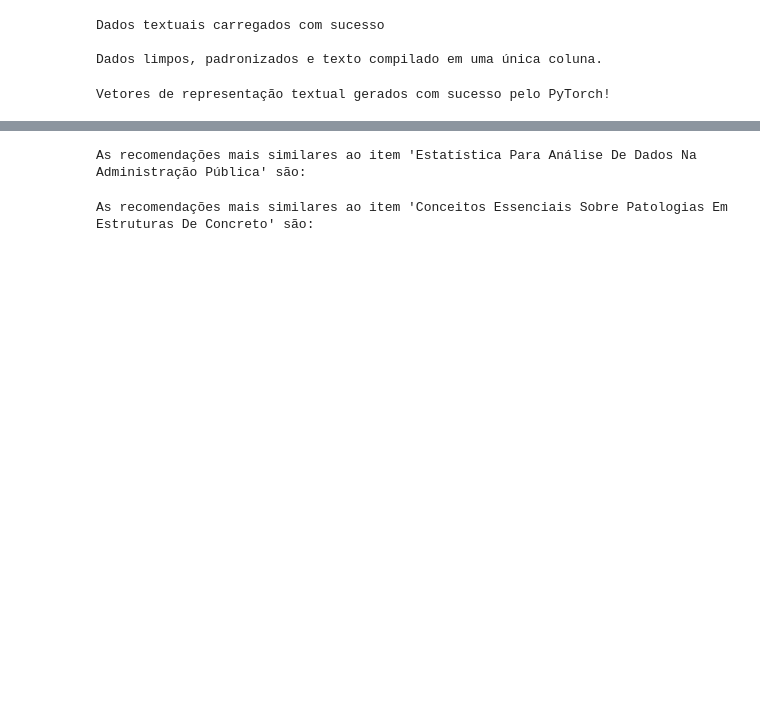
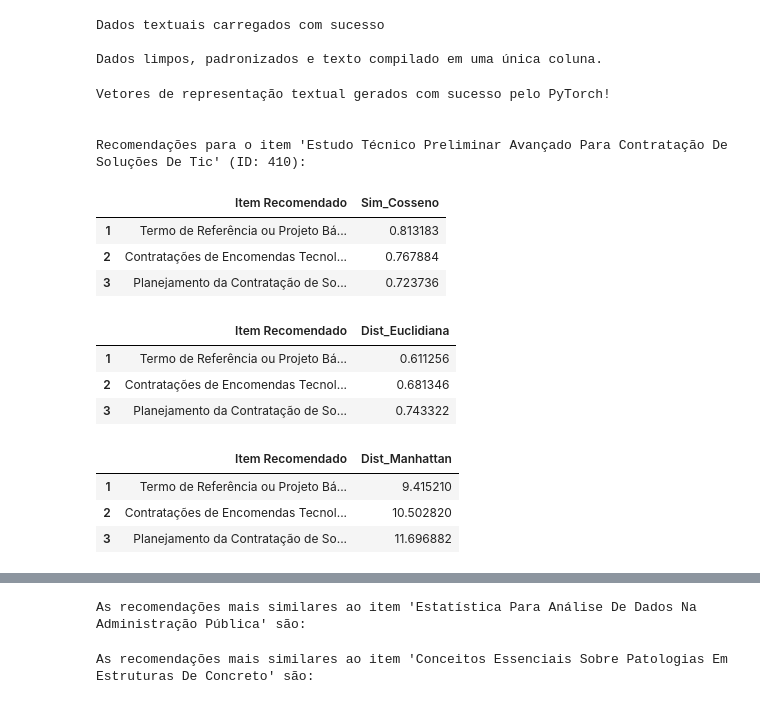
Before and after one commit to mello-pedro/dissertacao_mestrado, a Jupyter notebook: src/extrair_recoms_BERT.ipynb, the cells around one changed output, grey strips where cells are left out. Drawn from its saved outputs; the diff is of its cells as text; code cells hidden in the pictures; blank space fills up the shorter version.

```diff
--- a/src/extrair_recoms_BERT.ipynb
+++ b/src/extrair_recoms_BERT.ipynb
@@ -21,30 +21,49 @@ emb_cols = ['apresentacao', 'conteudo_programatico']
 
 recomender = Recommender(
     DB_USER = os.getenv("DB_USER"),
     DB_PASS=os.getenv("DB_PASS"),
     DB_NAME=os.getenv("DB_NAME"),
     DB_HOST=os.getenv("DB_HOST"),
     model_name=model,
     emb_cols=emb_cols,
     # id_col='isbn',
     # item_name_col='title'
     id_col= 'id_curso',
     item_name_col = 'nome_curso'
 )
 
 ##carrego a tabela do DB (aqui colocar livros ou cursos)
 recomender.carrega_dados('cursos')
 ##aplico limpeza simples aos dados
 recomender.limpa_dados()
 ##extraio os embeddings
 embeddings = recomender.embeddings_extract()
 
 # recomendacoes:(homem mais rico babi)
 #recomendacoes = recomender.recomendar_itens("9788500003042", 10)
 #recomendacoes = recomender.recomendar_itens(113, 3)
 #recomendacoes
+recs = recomender.recomendar_itens(410, 3)
+display(recs["cosine"])
+display(recs["euclidean"])
+display(recs["manhattan"])
 # %% [output]
 Dados textuais carregados com sucesso
 
 Dados limpos, padronizados e texto compilado em uma única coluna.
 Vetores de representação textual gerados com sucesso pelo PyTorch!
+
+
+Recomendações para o item 'Estudo Técnico Preliminar Avançado Para Contratação De Soluções De Tic' (ID: 410):
+|  | Item Recomendado | Sim_Cosseno |
+| 1 | Termo de Referência ou Projeto Bá... | 0.813183 |
+| 2 | Contratações de Encomendas Tecnol... | 0.767884 |
+| 3 | Planejamento da Contratação de So... | 0.723736 |
+|  | Item Recomendado | Dist_Euclidiana |
+| 1 | Termo de Referência ou Projeto Bá... | 0.611256 |
+| 2 | Contratações de Encomendas Tecnol... | 0.681346 |
+| 3 | Planejamento da Contratação de So... | 0.743322 |
+|  | Item Recomendado | Dist_Manhattan |
+| 1 | Termo de Referência ou Projeto Bá... | 9.415210 |
+| 2 | Contratações de Encomendas Tecnol... | 10.502820 |
+| 3 | Planejamento da Contratação de So... | 11.696882 |
```
Also changed, not shown: parts of 6 cells of this notebook, 6 other files.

- - - -

(GOAL OF THE EXERCISE): Output the listing unchanged, pictures excluded.

(ANSWER TO THIS EXERCISE):
Before and after one commit to mello-pedro/dissertacao_mestrado, a Jupyter notebook: src/extrair_recoms_BERT.ipynb, the cells around one changed output, grey strips where cells are left out. Drawn from its saved outputs; the diff is of its cells as text; code cells hidden in the pictures; blank space fills up the shorter version.

```diff
--- a/src/extrair_recoms_BERT.ipynb
+++ b/src/extrair_recoms_BERT.ipynb
@@ -21,30 +21,49 @@ emb_cols = ['apresentacao', 'conteudo_programatico']
 
 recomender = Recommender(
     DB_USER = os.getenv("DB_USER"),
     DB_PASS=os.getenv("DB_PASS"),
     DB_NAME=os.getenv("DB_NAME"),
     DB_HOST=os.getenv("DB_HOST"),
     model_name=model,
     emb_cols=emb_cols,
     # id_col='isbn',
     # item_name_col='title'
     id_col= 'id_curso',
     item_name_col = 'nome_curso'
 )
 
 ##carrego a tabela do DB (aqui colocar livros ou cursos)
 recomender.carrega_dados('cursos')
 ##aplico limpeza simples aos dados
 recomender.limpa_dados()
 ##extraio os embeddings
 embeddings = recomender.embeddings_extract()
 
 # recomendacoes:(homem mais rico babi)
 #recomendacoes = recomender.recomendar_itens("9788500003042", 10)
 #recomendacoes = recomender.recomendar_itens(113, 3)
 #recomendacoes
+recs = recomender.recomendar_itens(410, 3)
+display(recs["cosine"])
+display(recs["euclidean"])
+display(recs["manhattan"])
 # %% [output]
 Dados textuais carregados com sucesso
 
 Dados limpos, padronizados e texto compilado em uma única coluna.
 Vetores de representação textual gerados com sucesso pelo PyTorch!
+
+
+Recomendações para o item 'Estudo Técnico Preliminar Avançado Para Contratação De Soluções De Tic' (ID: 410):
+|  | Item Recomendado | Sim_Cosseno |
+| 1 | Termo de Referência ou Projeto Bá... | 0.813183 |
+| 2 | Contratações de Encomendas Tecnol... | 0.767884 |
+| 3 | Planejamento da Contratação de So... | 0.723736 |
+|  | Item Recomendado | Dist_Euclidiana |
+| 1 | Termo de Referência ou Projeto Bá... | 0.611256 |
+| 2 | Contratações de Encomendas Tecnol... | 0.681346 |
+| 3 | Planejamento da Contratação de So... | 0.743322 |
+|  | Item Recomendado | Dist_Manhattan |
+| 1 | Termo de Referência ou Projeto Bá... | 9.415210 |
+| 2 | Contratações de Encomendas Tecnol... | 10.502820 |
+| 3 | Planejamento da Contratação de So... | 11.696882 |
```
Also changed, not shown: parts of 6 cells of this notebook, 6 other files.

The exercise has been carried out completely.